|Affiliation||National Union of Christian Democrats
, , Philippines
|| March 18, 1928
|Died||July 31, 2022
|Contributor||411 Name Removed|
|Last Modifed||Juan Croniqueur|
Sep 04, 2022 01:14pm
|Info||Fidel Valdez Ramos, military hero of the 1986 People Power Revolution that toppled the dictatorship of Ferdinand Marcos, became the 12th President of the Republic of the Philippines on June 30, 1992. He succeeded Corazon Aquino and governed until 1998, when he was succeeded by Joseph Estrada. His six-year term as president was widely recognized in building economic and political growth and stability in the country despite facing communist insurgencies, an Islamic separatist movement in Mindanao and the onslaught of the 1997 Asian financial crisis. |
Born in 1928 in Lingayen, Pangasinan, the son of a United Nations ambassador and a cousin to Ferdinand Marcos, Ramos pursued a career in the military and in engineering. His long association with the United States started when he graduated from West Point Military Academy in 1950, culminating with a graduate degree in civil engineering at the University of Illinois the following year. He fought alongside U.S. forces in the Korean War and later commanded a Filipino contingency in the Vietnam War.

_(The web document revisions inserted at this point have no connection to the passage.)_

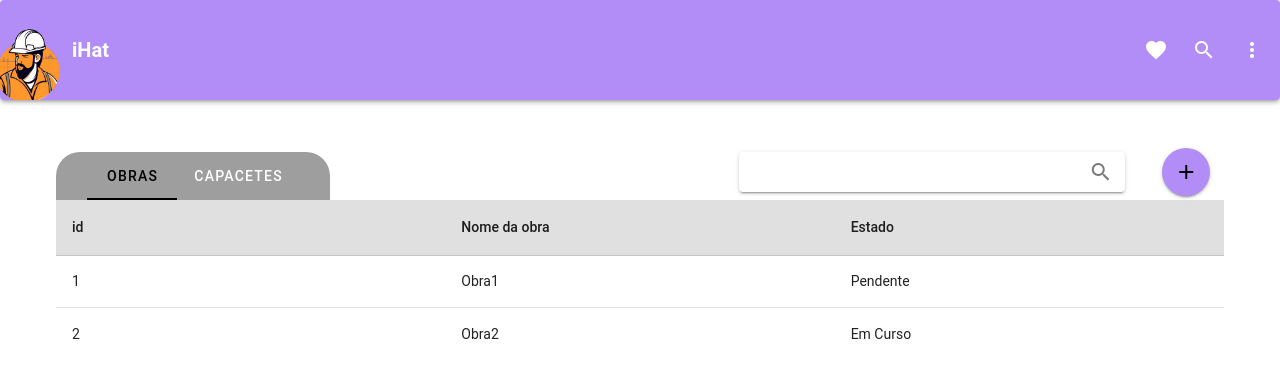
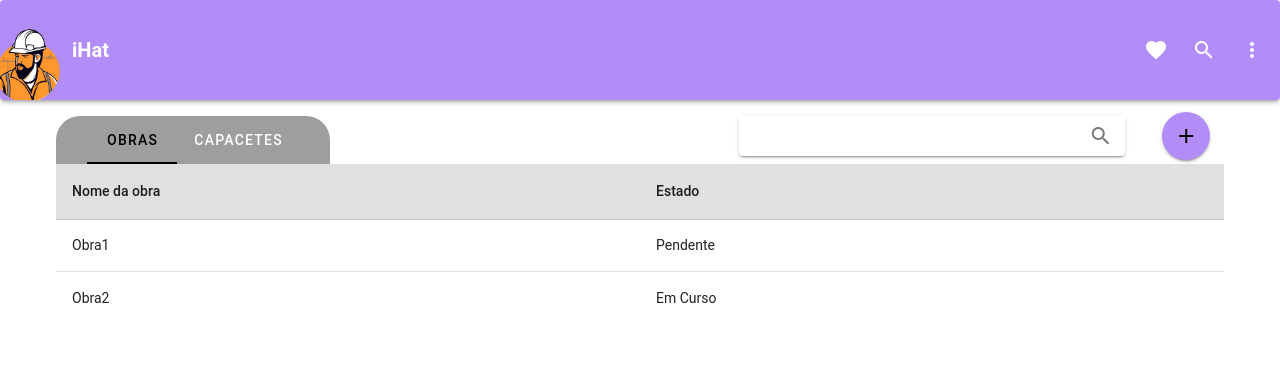
Before and after one commit to DiogoVieira63/iHat, a Vue app in the folder frontend/: page / in a window 1280 px wide. Shown: the top 378 px of the page. Built offline with nearby package versions, Linux system fonts and the light colour scheme.

Commit message:
Lista - headers as props instead of show all

```diff
--- a/frontend/src/components/Lista.vue
+++ b/frontend/src/components/Lista.vue
@@ -6,21 +6,25 @@ import { useRouter } from 'vue-router'
 
 const router = useRouter()
 const props = defineProps({
-  list: {
-    type: Array,
-    required: true
-  },
+    list: {
+      type: Array,
+      required: true
+    },
     path: {
         type: String,
         required: true
+    },
+    headers: {
+        type: Array,
+        required: true
     }
+
 })
 
 
-const headers = computed(() => Object.keys(props.list[0]))
-const numColsPercent = computed(() => (100 / headers.value.length) + "%")
+const numColsPercent = computed(() => (100 / props.headers.length) + "%")
 const page = ref(1);
-const maxPerPage = 3;
+const maxPerPage = 2;
 const numPages = computed(() => Math.ceil(props.list.length / maxPerPage));
 
 watch([page,numPages],()=>{
@@ -45,14 +49,14 @@ const rows = computed(() => {
     <v-table height="50vh" hover>
         <thead>
             <tr>
-                <th v-for="header in headers" :key="header" class="text-left" >
+                <th v-for="header in props.headers" :key="header" class="text-left" >
                     {{ header }}
                 </th>
             </tr>
         </thead>
         <tbody>
             <tr v-for="(row, rowIndex) in rows" :key="rowIndex" @click="changePage(row.id)">
-                <td v-for="header in headers" :key="header" class="text-left" >
+                <td v-for="header in props.headers" :key="header" class="text-left" >
                     {{ row[header] }}
                 </td>
             </tr>
--- a/frontend/src/components/PageLayout.vue
+++ b/frontend/src/components/PageLayout.vue
@@ -16,7 +16,6 @@
         <v-btn icon="mdi-dots-vertical"></v-btn>
       </template>
     </v-app-bar>
-    <v-btn> Button </v-btn>
     <v-main>
       <slot>
       </slot>
--- a/frontend/src/views/HomeView.vue
+++ b/frontend/src/views/HomeView.vue
@@ -5,11 +5,19 @@ import PageLayout from "../components/PageLayout.vue"
 import { computed, ref, watch } from "vue"
 
 const obras = [{ 'id':'1','Nome da obra': 'Obra1', 'Estado': 'Pendente' }, { 'id':'2','Nome da obra': 'Obra2', 'Estado': 'Em Curso' }]
-const Capacetes = [{ 'id': '1', 'Estado': 'Pendente' }, { 'id': '2', 'Estado': 'Em Curso' }, { 'id': '3', 'Estado': 'Planeado' }]
+const Capacetes = [{ 'id': '1', 'Estado': 'Livre' }, { 'id': '2', 'Estado': 'Em uso' }, { 'id': '3', 'Estado': 'Ocupado' }]
 const tab = ref("obras")
 const list = ref(obras)
 const formObra = ref(true)
 const search = ref("")
+
+const headers = computed(() => {
+  if (tab.value === "obras") {
+    return ["Nome da obra", "Estado"]
+  } else if (tab.value === "capacetes") {
+    return ["Estado"]
+  }
+})
 
 watch(tab, (newValue, oldValue) => {
   if (newValue === "obras") {
@@ -60,7 +68,7 @@ const filteredList = computed(() => {
             <!--FormCapacete v-else/-->
           </v-col>
         </v-row>
-        <Lista v-if="filteredList.length > 0" :list="filteredList" :path="tab"/>
+        <Lista v-if="filteredList.length > 0" :list="filteredList" :path="tab" :headers="headers"/>
         <v-alert v-else dense type="info">No results found</v-alert>
       </v-sheet>
     </v-container>
```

His ascent to office of President was a brilliant and shrewd display of political calculation, a testament to his avowed intelligence and integrity. But it was not without its controversy. Although committed to democracy, he served the Marcos regime for more than 20 years -- in the military, as head of the Philippine Constabulary, the country's national police force, and as a trusted advisor. However, in 1986, Ramos sided with Aquino. The military followed his lead and swung the pendulum in her favor.
After Aquino assumed the presidency, she appointed Ramos Chief of Staff of the Armed Forces, and later Secretary of Defense, foiling seven coup attempts against the Aquino administration. In December 1991, Ramos declared his candidacy.
Towards the end of his term, Ramos talked of amending the Constitution to allow for a second term (A Filipino can only serve one six-year term as President). Widespread public protests forced him to drop the demand, and he left office after the end of his term in 1998.
Ramos became the country's third president of Ilocano descent and the first Protestant. He is married with five children.